Although copywriting and copywriters traditionally belong in ad agencies, we as a design studio can get in on the action too. It’s our job to build brands for our clients. That means designing logos, choosing fonts, picking colour palettes and building layout systems. These can and will all look great, but if you have something to say and want to go beyond what you say, but how you say it, defining a brand’s tone of voice is an integral part of the job. It’s something that has to sing from the same hymn sheet as the rest of the brand.

You can’t (or probably shouldn’t) have a brand that is bright, lively and bubbly, when you’re talking in a serious manner. Or vice versa, a fun message won’t come across if the brand elements are dull, bland and boring – unless it’s intentionally ironic. To blow our own trumpet here, our recent job for Hayu does just that where we gave Hayu a tone of voice by dialling the personality up to 11. Leaning into our brand strategy of ‘Amplify the Everyday’ we took the fact that, unlike other streaming providers, Hayu only do one thing – reality TV. This gave us the opportunity to give the brand’s voice a radical makeover which didn’t really exist before.

The sharper, wittier new approach for the brand oozes ‘sophisticated sass’, bottling the eccentric energy of reality TV and feeling in-tune with its audience’s viewing behaviours. Mix that in with a vibrant colour palette, loud and proud key art and a sufficiently expressive font. Boom. A successful project if you ask us. And a happy client, with the facts and figures to back it up.

hayu-case-nails
Hayu app copy
hayu-case-ooh-demi
Hayu OOH copy
hayu-case-ooh-layers-030
Hayu OOH copy
hayu-case-ig-posts
Hayu social copy
hayu-case-ooh-layers-006
Hayu OOH copy
hayu-case-ooh-kylie
Hayu OOH copy

I call these examples, Writing to Sell because that’s how I generally see copywriting or anything that comes from a brand’s mouth. It’s a commercial form of writing that works for advertising to sell products or services vs more casually informing the reader (Tell). Although you could argue that all writing is telling someone something regardless if it’s selling and all writing is done to sell, if not literally then at least selling an idea or thoughts. It’s up to you to blur the lines though, there‘s no right or wrong here.

To summarise, how can design and writing actually work together? And should they really? Well, in my opinion, yes. I’m admittedly biased but they work together to:

1. Potentially help you and/or your audience understand something clearer compared to only through visuals.

2. Educate yourself and/or your audience on a specific subject by writing articles or thought pieces.

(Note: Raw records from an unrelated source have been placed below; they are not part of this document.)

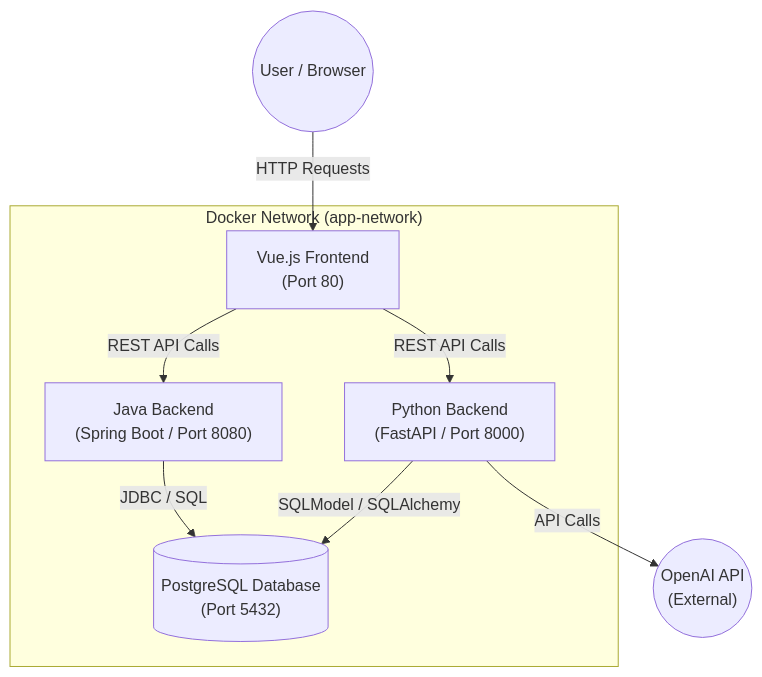
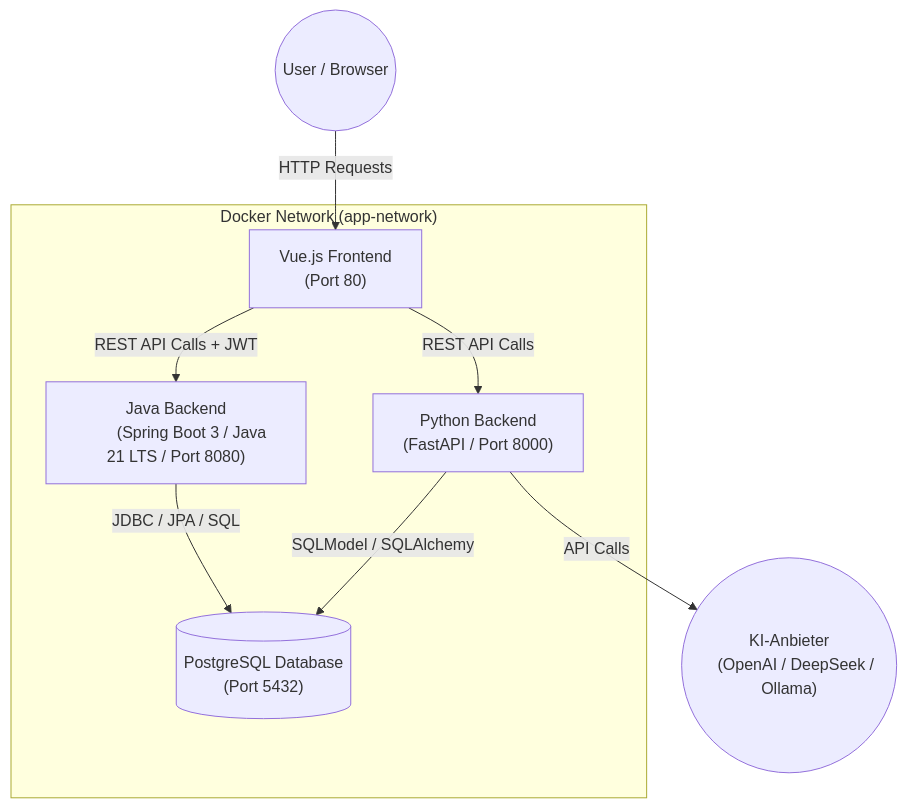
Before and after one commit to kevinnggit/AIprojekt: the diagram in project_learning_hub/00_Syllabus_und_Struktur.md, drawn with Mermaid. The commit also changed other lines of this file and 53 other files, not shown here.

````diff
--- a/project_learning_hub/00_Syllabus_und_Struktur.md
+++ b/project_learning_hub/00_Syllabus_und_Struktur.md
@@ -27,31 +33,31 @@
 ```mermaid
 graph TD
     User((User / Browser))
-    
+
     subgraph "Docker Network (app-network)"
         Frontend["Vue.js Frontend
         (Port 80)"]
-        
+
         Java["Java Backend
-        (Spring Boot / Port 8080)"]
-        
+        (Spring Boot 3 / Java 21 LTS / Port 8080)"]
+
         Python["Python Backend
         (FastAPI / Port 8000)"]
-        
+
         DB[("PostgreSQL Database
         (Port 5432)")]
     end
-    
-    OpenAI(("OpenAI API
-    (External)"))
+
+    OpenAI(("KI-Anbieter
+    (OpenAI / DeepSeek / Ollama)"))
 
     %% Datenflüsse
     User -->|HTTP Requests| Frontend
-    Frontend -->|REST API Calls| Java
+    Frontend -->|REST API Calls + JWT| Java
     Frontend -->|REST API Calls| Python
-    
-    Java -->|JDBC / SQL| DB
+
+    Java -->|JDBC / JPA / SQL| DB
     Python -->|SQLModel / SQLAlchemy| DB
-    
+
     Python -->|API Calls| OpenAI
 ```
````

3. Digest an abstract visual into literal words.

4. Sell a product through clever copywriting that works with a visual, design, image or photograph in an interesting layout.

5. Provide a brand with a tone of voice asset that works alongside its visual assets to create a more cohesive brand.

6. Help you as a person, define your own voice in written form that supports your tonal voice.

There’s more to it than that, and I’ve found that the more you combine the two, the more ways that they can work together appear, so it’s over to you to see what you find.